At first glance, one might expect bitcoin to be something that would unite opponents of so-called fiat currencies—the government-printed dollars, yen and euros that form the backbone of global commerce but aren't backed by hard commodities like gold.
But that's not proving be the case. Not everyone who believes in currencies backed by gold believes in bitcoin.
"The main problem with bitcoin is it doesn't solve the problem of fiat money," said Peter Schiff, CEO of Euro Pacific Capital and a staunch defender of gold. "You have no store of value in bitcoin because there's no value to store."
The endorsement of bitcoin by marquee investors like Richard Branson, the Winklevoss twins and Marc Andreessen has done little to assuage skeptics who doubt bitcoin's potential as a long-term complement or competitor to gold.
In addition to its lack of security and its short history, Schiff argued that for the virtual currency to rival gold or regular money, it would need to be widely accepted as a form of payment. The government would also have to see it as a store of value, something that hasn't happened yet.
"If you want to open it up to the masses, you have to make it acceptable to the government. But that sacrifices everything that makes the currency attractive" including its anonymity, he said.
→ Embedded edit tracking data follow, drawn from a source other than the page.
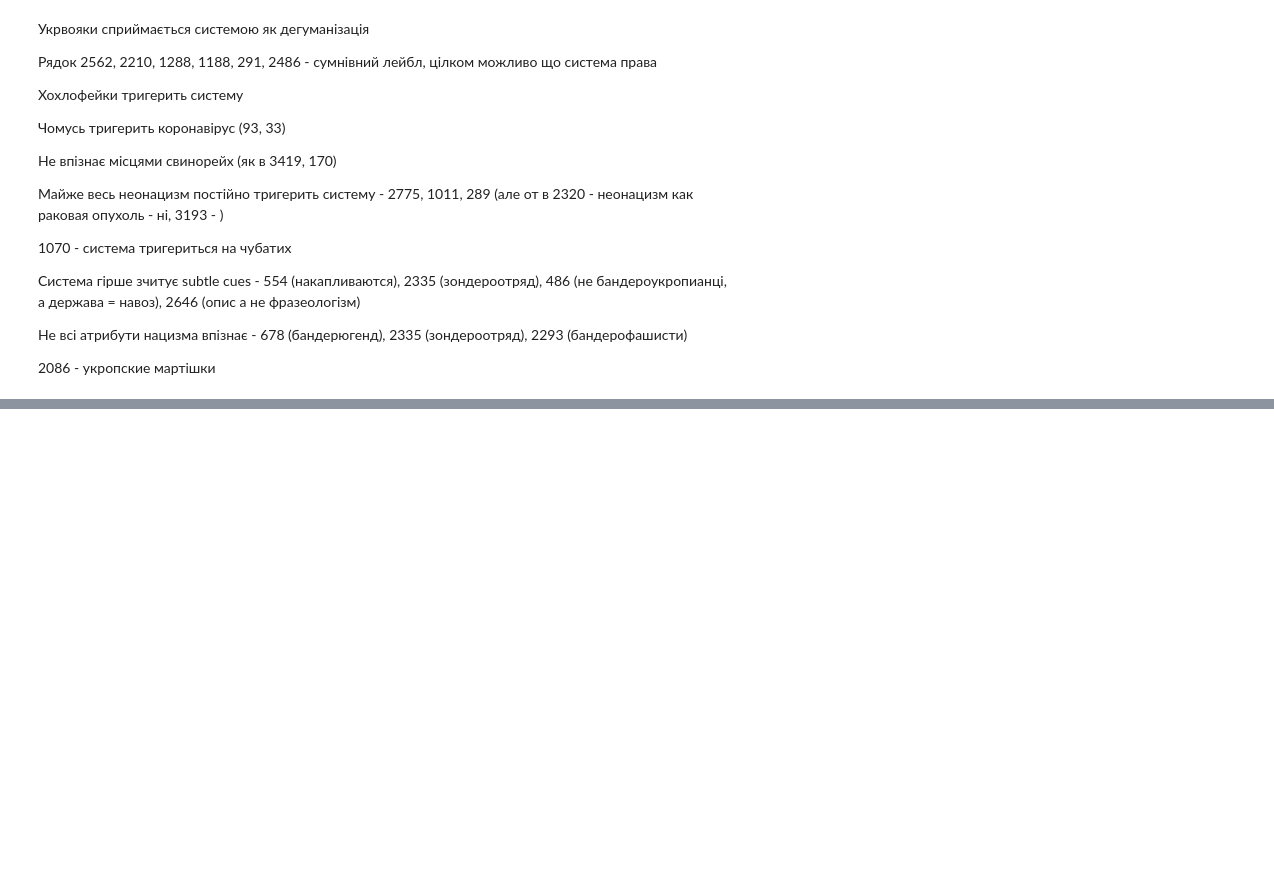
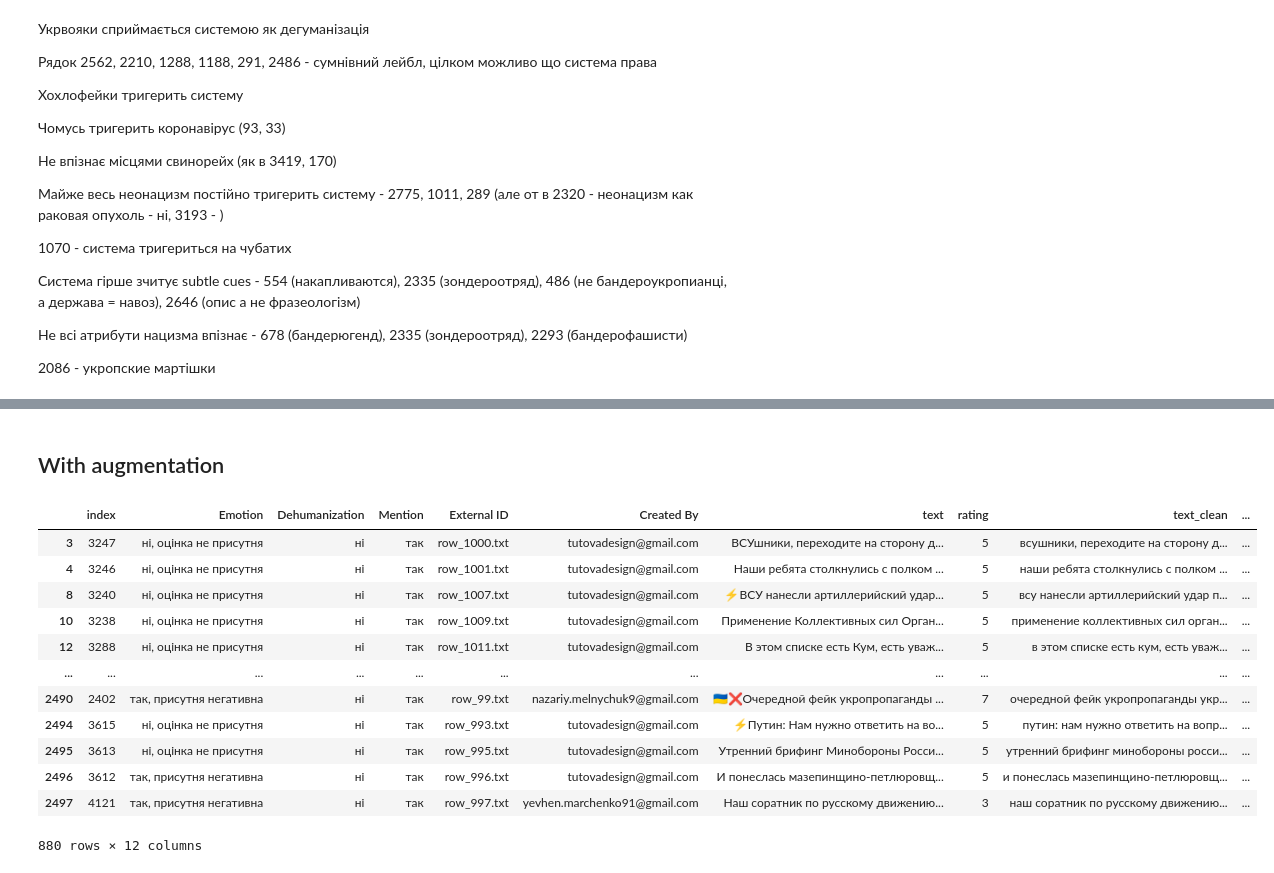
Before and after one commit to kateburovova/dehumanization, a Jupyter notebook: detection_experiments.ipynb, the cells around one changed output, grey strips where cells are left out. Saved outputs shown, nothing was run; the diff lists cells and outputs as text; code cells hidden in the pictures; blank space fills up the shorter version.

```diff
--- a/detection_experiments.ipynb
+++ b/detection_experiments.ipynb
@@ -222,0 +1086,2 @@ Predicted Label: 0
+# %% [markdown]
+## With augmentation
@@ -222,0 +1104,19 @@ Predicted Label: 0
+# %%
+# df_add = pd.read_csv('/Users/katerynaburovova/PycharmProjects/dehumanization/augmentation/augm_added_dehumanization.csv', index_col=[0])
+df_augmentation = pd.read_csv('/Users/katerynaburovova/PycharmProjects/dehumanization/augmentation/augm_neutal_in_class.csv', index_col=[0])
+# %%
+df_augmentation
+# %% [output]
+|  | index | Emotion | Dehumanization | Mention | External ID | Created By | text | rating | text_clean | ... |
+| 3 | 3247 | ні, оцінка не присутня | ні | так | row_1000.txt | tutovadesign@gmail.com | ВСУшники, переходите на сторону д... | 5 | всушники, переходите на сторону д... | ... |
+| 4 | 3246 | ні, оцінка не присутня | ні | так | row_1001.txt | tutovadesign@gmail.com | Наши ребята столкнулись с полком ... | 5 | наши ребята столкнулись с полком ... | ... |
+| 8 | 3240 | ні, оцінка не присутня | ні | так | row_1007.txt | tutovadesign@gmail.com | ⚡️ВСУ нанесли артиллерийский удар... | 5 | всу нанесли артиллерийский удар п... | ... |
+| 10 | 3238 | ні, оцінка не присутня | ні | так | row_1009.txt | tutovadesign@gmail.com | Применение Коллективных сил Орган... | 5 | применение коллективных сил орган... | ... |
+| 12 | 3288 | ні, оцінка не присутня | ні | так | row_1011.txt | tutovadesign@gmail.com | В этом списке есть Кум, есть уваж... | 5 | в этом списке есть кум, есть уваж... | ... |
+| ... | ... | ... | ... | ... | ... | ... | ... | ... | ... | ... |
+| 2490 | 2402 | так, присутня негативна | ні | так | row_99.txt | nazariy.melnychuk9@gmail.com | 🇺🇦❌Очередной фейк укропропаганды ... | 7 | очередной фейк укропропаганды укр... | ... |
+| 2494 | 3615 | ні, оцінка не присутня | ні | так | row_993.txt | tutovadesign@gmail.com | ⚡️Путин: Нам нужно ответить на во... | 5 | путин: нам нужно ответить на вопр... | ... |
+| 2495 | 3613 | ні, оцінка не присутня | ні | так | row_995.txt | tutovadesign@gmail.com | Утренний брифинг Минобороны Росси... | 5 | утренний брифинг минобороны росси... | ... |
+| 2496 | 3612 | так, присутня негативна | ні | так | row_996.txt | tutovadesign@gmail.com | И понеслась мазепинщино-петлюровщ... | 5 | и понеслась мазепинщино-петлюровщ... | ... |
+| 2497 | 4121 | так, присутня негативна | ні | так | row_997.txt | yevhen.marchenko91@gmail.com | Наш соратник по русскому движению... | 3 | наш соратник по русскому движению... | ... |
+880 rows × 12 columns
```
Also changed, not shown: parts of 82 cells of this notebook, 11 other files.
Bitcoin "is not an efficient payment system," Schiff said, other than to those he derided as "Libertarian techno-geeks. It's tulip mania 2.0," he said, referencing the notorious 17th century speculative bubble in flowers that took place in Holland. Schiff said he believes the same fate awaits the cryptocurrency in a matter of years.